Up to two times every seven days, but no more than once in a 48-hour period. OHSU's donors are guaranteed a minimum of 32 money shots. They are asked to donate twice a week but not more than once in a 48-hour period. The American Society for Reproductive Medicine recommends that women donate their eggs no more than six times, and many clinics are more restrictive. The entire donation process may take several months.


As much as $110 in the first two weeks. Extra cash for referring a plasma pal and for repeat bleeders. $50 per sample: $40 up-front and $10 paid when the donor returns to take an HIV test. Compensation ranges from $2,000 to $3,000 at clinics, more through private fertility agencies or consultants, some of whom cater to clients willing to pay big buck for donors with, for example, an Ivy-league education or previous donation experience.


For-profit plasma centers like Alpha Therapeutic. Eastside donor center: 2705 SE Ankeny St., 231-1950. Westside donor center: 11 NW 5th Ave., 224-1227. OHSU sperm bank: Recorded message, 418-3780. OHSU Fertility Program: recorded message,
418-5333.Portland Center for Reproductive Medicine: 241-0979,

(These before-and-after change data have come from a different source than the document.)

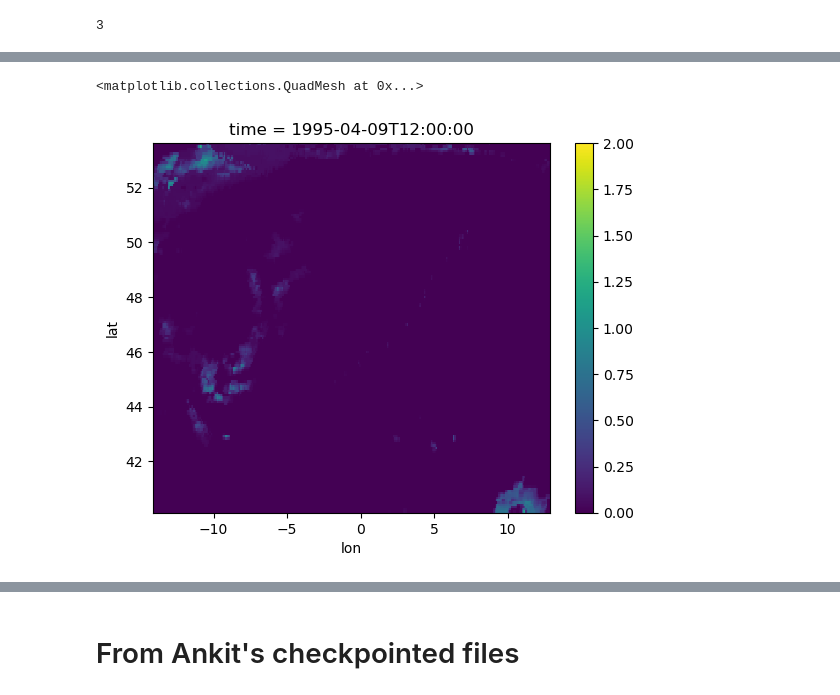
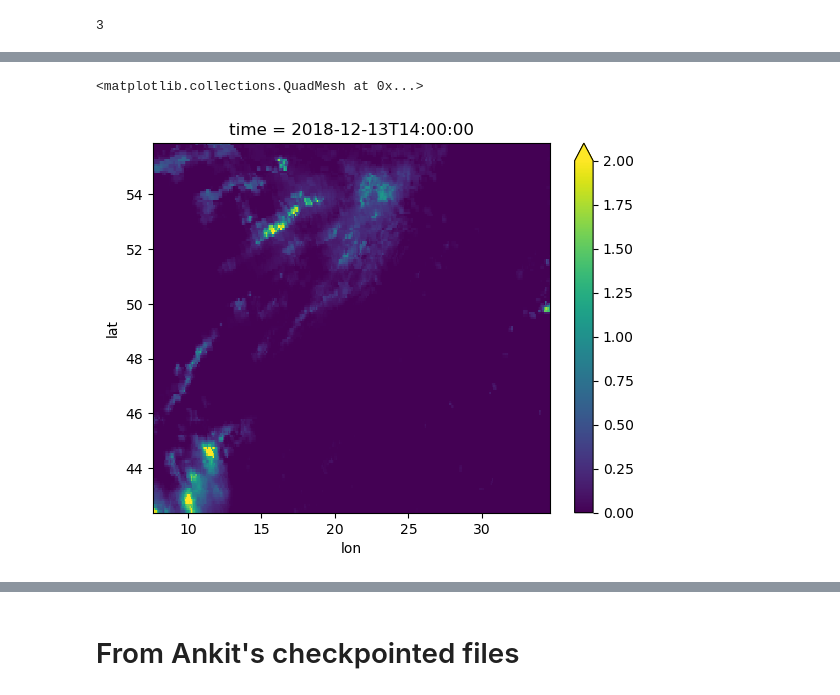
Before and after one commit to clessig/atmorep, a Jupyter notebook: atmorep/applications/datasets/test_dataloader_downscaling.ipynb, the cells around one changed output, grey strips where cells are left out. Saved outputs shown, nothing was run; the diff lists cells and outputs as text; code cells hidden in the pictures.

```diff
--- a/atmorep/applications/datasets/test_dataloader_downscaling.ipynb
+++ b/atmorep/applications/datasets/test_dataloader_downscaling.ipynb
@@ -439,7 +440,7 @@ cf.years_train = [2003,2020]
 cf.years_val = [2021]  #[2018]
 cf.month = None
 cf.batch_size = 8
-cf.num_samples_per_epoch = 10
+cf.num_samples_per_epoch = 24
 cf.n_size = [36, 9*6, 9*12]
 # %%
 cf.downscaling_ratio
@@ -461,4 +462,4 @@ downscaling_dataset = MultifieldDownscalingSampler(
 # %%
 iter_ds = iter(downscaling_dataset)
 # %%
-(sources, token_infos), (source_idxs, sources_infos), targets = next(iter_ds)
+(sources, token_infos), (source_idxs, sources_infos), targets, (target_idxs,target_infos) = next(iter_ds)
@@ -469,5 +620,5 @@ downscaling_dataset.batch_size
 # %%
-isample = -1
+isample = 3
 
 imerg_sample = (targets[0].numpy())[isample, 0, ...]
 era5_sample = (sources[-1].numpy())[isample, 0, ...]
@@ -509,14 +664,14 @@ precip_imerg = xr.DataArray(imerg_sample, dims=["time", "lat", "lon"],
 # %%
 %matplotlib inline
 
 # parameters for plotting
-tidx = 14
+tidx = 7
 val_range = {"vmin": 0, "vmax": 2.}
 
 precip_imerg.isel({"time": tidx}).plot(**val_range)
 # %% [output]
 <matplotlib.collections.QuadMesh at 0x...>
-[figure, old version]
+[figure, new version]
 # %%
 precip_era5.isel({"time": tidx}).plot(**val_range)
 # %% [output]
```
Also changed, not shown: parts of 30 cells of this notebook.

First-time donors may feel a chill when the saline solution used to replace the volume lost from the plasma is returned to the body. Wooziness happens, so donors are encouraged to chow down and drink up after donating. The long-term health impact has not been studied None. Some donors say spanking the monkey in a clinic takes the pleasure out of pleasuring oneself. Donors may experience a PMS from Hell--bloating, moodiness, pain--caused by the hormone injections, and some donors find the retrieval surgery painful and feel nauseated and sore afterward. Egg donation is not believed to have any long-term effects on a woman's fertility, but much is still unknown.

America so dominates the blood trade that it is often referred to as the "OPEC" of the global blood industry.

The IRS considers donor compensation taxable income, if it amounts to more than $600 per year.

A 1999 study of plasma donation among Ohio University students found paid plasma donors were far more likely to smoke or drink than students who donated blood or those who did not donate.

Plasma centers have been criticized for accepting plasma from the poor, the homeless, and drug and alcohol addicts. They've turned to student donors in an effort to shake this stigma.

Oregon artificial- insemination law states that donors have no right, obligation or interest with respect to offspring, and that the recipients of the donation are the sole legal parents of offspring.

The trend toward open donation for both sperm and eggs is constantly debated at OHSU's fertility clinic. So far, the clinic has maintained a policy of anonymity.

Scandinavian Cryobank , which imports and sells the sperm of anonymous Danish graduate students, opened a Seattle distribution center last year. Like furniture at Ikea, the donors are given fake Scandinavian names.